> [Problem details] A bare number is the expected answer: the count of lines in the data holding "reveal".

> [Records for the task]

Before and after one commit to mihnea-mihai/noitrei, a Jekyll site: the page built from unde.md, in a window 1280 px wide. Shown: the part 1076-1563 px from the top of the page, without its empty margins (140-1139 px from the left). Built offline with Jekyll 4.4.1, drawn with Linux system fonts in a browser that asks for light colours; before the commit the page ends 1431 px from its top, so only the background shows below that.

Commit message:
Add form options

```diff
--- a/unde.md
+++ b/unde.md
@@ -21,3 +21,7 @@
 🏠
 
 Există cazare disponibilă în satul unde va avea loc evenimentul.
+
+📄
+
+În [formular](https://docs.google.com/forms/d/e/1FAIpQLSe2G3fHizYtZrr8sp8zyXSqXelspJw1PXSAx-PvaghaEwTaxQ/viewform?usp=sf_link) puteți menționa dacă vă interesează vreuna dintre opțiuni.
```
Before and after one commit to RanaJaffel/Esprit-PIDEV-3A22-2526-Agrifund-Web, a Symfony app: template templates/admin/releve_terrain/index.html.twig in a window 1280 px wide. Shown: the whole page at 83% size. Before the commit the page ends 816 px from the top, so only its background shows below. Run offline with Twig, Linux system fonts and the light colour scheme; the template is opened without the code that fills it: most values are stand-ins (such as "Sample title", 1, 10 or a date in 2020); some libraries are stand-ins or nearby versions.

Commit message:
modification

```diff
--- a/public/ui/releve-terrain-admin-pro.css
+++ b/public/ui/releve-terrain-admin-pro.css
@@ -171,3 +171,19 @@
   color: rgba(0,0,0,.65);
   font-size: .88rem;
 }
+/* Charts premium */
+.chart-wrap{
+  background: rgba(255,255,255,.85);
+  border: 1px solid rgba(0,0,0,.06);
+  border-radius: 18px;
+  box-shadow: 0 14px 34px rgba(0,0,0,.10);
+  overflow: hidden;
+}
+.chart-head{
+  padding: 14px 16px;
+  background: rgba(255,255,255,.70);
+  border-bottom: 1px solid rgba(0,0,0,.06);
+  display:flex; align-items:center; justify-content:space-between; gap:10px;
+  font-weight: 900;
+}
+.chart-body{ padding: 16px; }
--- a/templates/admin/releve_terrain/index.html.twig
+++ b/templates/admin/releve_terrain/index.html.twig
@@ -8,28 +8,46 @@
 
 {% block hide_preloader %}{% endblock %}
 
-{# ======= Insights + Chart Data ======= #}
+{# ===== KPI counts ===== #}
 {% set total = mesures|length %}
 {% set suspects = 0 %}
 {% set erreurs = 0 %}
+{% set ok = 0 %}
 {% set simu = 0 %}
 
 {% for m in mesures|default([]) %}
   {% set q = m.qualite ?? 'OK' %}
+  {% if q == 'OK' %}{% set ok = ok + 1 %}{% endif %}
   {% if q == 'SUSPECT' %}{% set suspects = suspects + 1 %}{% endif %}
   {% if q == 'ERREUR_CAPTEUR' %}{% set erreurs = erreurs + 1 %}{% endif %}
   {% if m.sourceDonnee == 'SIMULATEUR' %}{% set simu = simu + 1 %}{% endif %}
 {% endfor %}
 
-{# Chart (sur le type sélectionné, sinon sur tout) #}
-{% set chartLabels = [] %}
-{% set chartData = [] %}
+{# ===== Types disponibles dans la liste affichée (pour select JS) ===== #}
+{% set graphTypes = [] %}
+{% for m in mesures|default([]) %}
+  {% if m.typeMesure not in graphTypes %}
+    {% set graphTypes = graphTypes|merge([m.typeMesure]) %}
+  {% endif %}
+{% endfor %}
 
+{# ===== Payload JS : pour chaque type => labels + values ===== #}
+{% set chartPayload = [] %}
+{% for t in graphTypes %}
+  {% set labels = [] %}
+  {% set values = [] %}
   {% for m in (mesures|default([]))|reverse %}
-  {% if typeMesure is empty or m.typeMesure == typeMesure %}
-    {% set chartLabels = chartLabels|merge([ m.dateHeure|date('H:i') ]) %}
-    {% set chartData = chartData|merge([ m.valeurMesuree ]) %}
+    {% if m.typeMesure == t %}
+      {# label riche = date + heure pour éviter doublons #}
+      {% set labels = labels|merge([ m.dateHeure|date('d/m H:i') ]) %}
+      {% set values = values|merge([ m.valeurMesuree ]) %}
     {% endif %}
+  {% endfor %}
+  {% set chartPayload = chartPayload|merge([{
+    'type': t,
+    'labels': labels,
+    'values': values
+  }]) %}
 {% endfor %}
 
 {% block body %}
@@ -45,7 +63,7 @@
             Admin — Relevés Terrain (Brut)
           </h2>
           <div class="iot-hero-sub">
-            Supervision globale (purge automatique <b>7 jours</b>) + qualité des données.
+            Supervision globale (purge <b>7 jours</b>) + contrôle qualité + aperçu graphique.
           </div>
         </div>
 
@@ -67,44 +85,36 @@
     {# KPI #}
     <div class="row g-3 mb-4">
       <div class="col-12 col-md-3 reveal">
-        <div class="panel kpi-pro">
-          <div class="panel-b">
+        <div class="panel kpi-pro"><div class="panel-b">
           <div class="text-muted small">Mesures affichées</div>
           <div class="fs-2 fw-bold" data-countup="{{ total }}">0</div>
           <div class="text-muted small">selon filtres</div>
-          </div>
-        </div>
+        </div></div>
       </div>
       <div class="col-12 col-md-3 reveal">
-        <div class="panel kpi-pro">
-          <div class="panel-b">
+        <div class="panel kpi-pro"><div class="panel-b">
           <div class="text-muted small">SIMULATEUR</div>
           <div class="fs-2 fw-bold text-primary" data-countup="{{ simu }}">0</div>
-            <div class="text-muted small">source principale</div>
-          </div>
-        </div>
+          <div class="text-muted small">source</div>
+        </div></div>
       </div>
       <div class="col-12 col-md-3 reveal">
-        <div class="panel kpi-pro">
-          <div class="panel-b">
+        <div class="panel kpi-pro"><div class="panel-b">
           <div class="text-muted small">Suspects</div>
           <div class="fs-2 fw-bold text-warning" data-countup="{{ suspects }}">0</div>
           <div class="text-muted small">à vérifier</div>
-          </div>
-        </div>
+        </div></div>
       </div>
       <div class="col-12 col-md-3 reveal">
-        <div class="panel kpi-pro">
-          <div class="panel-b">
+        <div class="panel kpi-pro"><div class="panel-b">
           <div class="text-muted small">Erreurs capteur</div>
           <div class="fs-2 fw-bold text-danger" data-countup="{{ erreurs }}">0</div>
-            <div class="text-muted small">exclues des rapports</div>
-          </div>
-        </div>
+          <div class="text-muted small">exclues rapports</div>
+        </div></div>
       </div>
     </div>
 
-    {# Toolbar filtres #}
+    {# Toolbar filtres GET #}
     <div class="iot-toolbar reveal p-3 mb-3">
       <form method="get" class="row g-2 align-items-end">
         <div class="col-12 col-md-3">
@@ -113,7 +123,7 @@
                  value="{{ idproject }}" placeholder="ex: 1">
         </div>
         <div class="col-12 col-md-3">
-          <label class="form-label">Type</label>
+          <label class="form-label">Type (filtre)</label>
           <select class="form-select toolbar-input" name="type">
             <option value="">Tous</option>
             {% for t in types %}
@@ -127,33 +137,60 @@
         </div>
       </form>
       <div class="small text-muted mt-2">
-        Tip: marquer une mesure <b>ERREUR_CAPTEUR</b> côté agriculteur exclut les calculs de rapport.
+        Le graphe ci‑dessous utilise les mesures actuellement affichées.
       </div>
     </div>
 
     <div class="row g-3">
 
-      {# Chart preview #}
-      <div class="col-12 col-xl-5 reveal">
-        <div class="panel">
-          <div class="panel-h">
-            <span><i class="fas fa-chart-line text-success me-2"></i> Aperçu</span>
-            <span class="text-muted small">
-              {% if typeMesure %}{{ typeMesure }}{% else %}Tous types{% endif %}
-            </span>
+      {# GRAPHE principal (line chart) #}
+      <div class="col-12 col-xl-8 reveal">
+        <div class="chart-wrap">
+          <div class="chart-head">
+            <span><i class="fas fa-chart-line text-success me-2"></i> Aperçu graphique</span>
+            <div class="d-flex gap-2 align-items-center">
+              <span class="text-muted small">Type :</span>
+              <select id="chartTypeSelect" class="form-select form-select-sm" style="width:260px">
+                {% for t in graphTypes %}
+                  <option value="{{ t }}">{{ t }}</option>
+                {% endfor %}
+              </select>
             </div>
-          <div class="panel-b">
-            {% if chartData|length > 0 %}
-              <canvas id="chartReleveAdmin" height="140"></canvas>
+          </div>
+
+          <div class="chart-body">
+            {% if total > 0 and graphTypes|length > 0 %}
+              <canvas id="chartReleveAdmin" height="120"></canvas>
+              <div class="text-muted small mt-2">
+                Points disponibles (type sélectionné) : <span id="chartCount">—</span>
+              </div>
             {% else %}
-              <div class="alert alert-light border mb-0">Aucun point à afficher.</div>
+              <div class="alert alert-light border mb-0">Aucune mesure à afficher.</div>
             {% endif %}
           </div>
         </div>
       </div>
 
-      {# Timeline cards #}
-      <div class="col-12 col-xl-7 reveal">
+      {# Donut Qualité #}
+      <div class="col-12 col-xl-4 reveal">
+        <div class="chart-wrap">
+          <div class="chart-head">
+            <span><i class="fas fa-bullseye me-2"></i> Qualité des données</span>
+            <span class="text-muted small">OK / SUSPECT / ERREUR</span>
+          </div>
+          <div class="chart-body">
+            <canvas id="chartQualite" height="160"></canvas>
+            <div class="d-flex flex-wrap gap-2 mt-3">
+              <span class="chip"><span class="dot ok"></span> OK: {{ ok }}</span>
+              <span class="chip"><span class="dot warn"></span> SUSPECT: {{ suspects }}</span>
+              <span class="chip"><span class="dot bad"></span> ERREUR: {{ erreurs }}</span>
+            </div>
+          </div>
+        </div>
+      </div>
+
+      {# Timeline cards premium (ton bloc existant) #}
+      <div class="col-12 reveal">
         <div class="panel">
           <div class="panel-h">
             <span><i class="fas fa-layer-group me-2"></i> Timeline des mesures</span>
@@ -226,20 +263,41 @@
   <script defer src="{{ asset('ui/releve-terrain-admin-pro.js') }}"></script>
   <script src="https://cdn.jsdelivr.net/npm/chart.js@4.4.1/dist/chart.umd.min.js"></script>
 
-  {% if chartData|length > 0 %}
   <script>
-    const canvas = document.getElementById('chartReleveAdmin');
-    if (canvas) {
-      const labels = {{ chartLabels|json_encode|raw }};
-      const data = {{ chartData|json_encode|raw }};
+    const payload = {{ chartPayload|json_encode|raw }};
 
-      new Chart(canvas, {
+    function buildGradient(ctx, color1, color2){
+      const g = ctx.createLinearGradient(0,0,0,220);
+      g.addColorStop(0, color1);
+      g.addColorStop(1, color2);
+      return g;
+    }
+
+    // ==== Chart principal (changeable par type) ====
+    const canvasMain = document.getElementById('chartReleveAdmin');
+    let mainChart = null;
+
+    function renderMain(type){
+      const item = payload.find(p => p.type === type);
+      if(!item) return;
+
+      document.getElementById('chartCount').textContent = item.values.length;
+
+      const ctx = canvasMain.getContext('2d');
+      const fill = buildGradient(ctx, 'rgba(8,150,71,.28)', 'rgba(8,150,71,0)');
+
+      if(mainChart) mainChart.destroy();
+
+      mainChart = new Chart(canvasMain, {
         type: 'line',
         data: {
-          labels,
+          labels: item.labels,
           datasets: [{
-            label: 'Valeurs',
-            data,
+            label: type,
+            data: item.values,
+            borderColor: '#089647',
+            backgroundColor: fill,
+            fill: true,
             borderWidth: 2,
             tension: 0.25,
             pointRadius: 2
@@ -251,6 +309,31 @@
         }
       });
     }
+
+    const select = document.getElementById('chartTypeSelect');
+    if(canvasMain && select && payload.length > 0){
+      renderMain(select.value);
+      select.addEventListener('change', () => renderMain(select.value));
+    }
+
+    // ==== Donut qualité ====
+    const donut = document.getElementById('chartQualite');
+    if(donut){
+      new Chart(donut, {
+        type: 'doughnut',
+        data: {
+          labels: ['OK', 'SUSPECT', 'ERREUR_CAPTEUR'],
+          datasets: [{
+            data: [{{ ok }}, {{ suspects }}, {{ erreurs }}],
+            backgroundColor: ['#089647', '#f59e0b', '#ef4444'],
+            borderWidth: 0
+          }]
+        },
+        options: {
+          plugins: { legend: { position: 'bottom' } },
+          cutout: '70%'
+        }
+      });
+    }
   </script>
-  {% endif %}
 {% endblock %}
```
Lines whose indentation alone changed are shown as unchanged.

> [Solution to this problem] 10